Task to complete ▸ I'd like every line from the material below that has "import" in it.

Data to use ▸
▽
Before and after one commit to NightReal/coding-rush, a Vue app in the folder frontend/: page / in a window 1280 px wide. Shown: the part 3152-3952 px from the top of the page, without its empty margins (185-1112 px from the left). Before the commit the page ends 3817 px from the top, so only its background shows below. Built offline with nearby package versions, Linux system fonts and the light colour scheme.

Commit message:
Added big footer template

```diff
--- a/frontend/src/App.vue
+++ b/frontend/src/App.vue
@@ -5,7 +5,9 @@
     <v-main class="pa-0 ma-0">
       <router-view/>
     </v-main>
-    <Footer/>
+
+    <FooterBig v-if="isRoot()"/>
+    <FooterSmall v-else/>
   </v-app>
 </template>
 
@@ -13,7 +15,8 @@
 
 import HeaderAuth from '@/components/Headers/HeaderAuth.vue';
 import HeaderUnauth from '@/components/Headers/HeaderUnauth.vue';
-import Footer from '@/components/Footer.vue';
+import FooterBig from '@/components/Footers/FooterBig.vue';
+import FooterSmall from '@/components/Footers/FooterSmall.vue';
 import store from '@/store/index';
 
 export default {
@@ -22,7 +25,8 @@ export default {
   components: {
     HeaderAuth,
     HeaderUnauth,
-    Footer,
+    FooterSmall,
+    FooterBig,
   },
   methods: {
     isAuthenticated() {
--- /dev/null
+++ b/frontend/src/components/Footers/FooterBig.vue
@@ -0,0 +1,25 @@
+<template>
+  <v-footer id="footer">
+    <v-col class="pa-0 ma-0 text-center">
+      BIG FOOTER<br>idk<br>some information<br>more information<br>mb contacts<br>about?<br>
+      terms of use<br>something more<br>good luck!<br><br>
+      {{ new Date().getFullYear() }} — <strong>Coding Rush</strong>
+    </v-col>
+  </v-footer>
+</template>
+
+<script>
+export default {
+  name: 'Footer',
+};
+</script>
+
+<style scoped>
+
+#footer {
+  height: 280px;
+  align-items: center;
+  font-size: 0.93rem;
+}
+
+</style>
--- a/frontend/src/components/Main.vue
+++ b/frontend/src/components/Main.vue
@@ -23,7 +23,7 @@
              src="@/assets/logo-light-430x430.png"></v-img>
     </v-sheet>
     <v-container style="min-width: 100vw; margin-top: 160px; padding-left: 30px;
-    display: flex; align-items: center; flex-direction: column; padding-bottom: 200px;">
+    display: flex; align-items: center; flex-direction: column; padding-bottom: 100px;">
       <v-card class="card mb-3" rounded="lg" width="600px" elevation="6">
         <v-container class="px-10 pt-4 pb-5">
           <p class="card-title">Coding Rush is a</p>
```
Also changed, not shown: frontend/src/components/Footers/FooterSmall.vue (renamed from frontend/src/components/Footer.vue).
△
Answer to the problem ▸
 import HeaderAuth from '@/components/Headers/HeaderAuth.vue';
 import HeaderUnauth from '@/components/Headers/HeaderUnauth.vue';
-import Footer from '@/components/Footer.vue';
+import FooterBig from '@/components/Footers/FooterBig.vue';
+import FooterSmall from '@/components/Footers/FooterSmall.vue';
 import store from '@/store/index';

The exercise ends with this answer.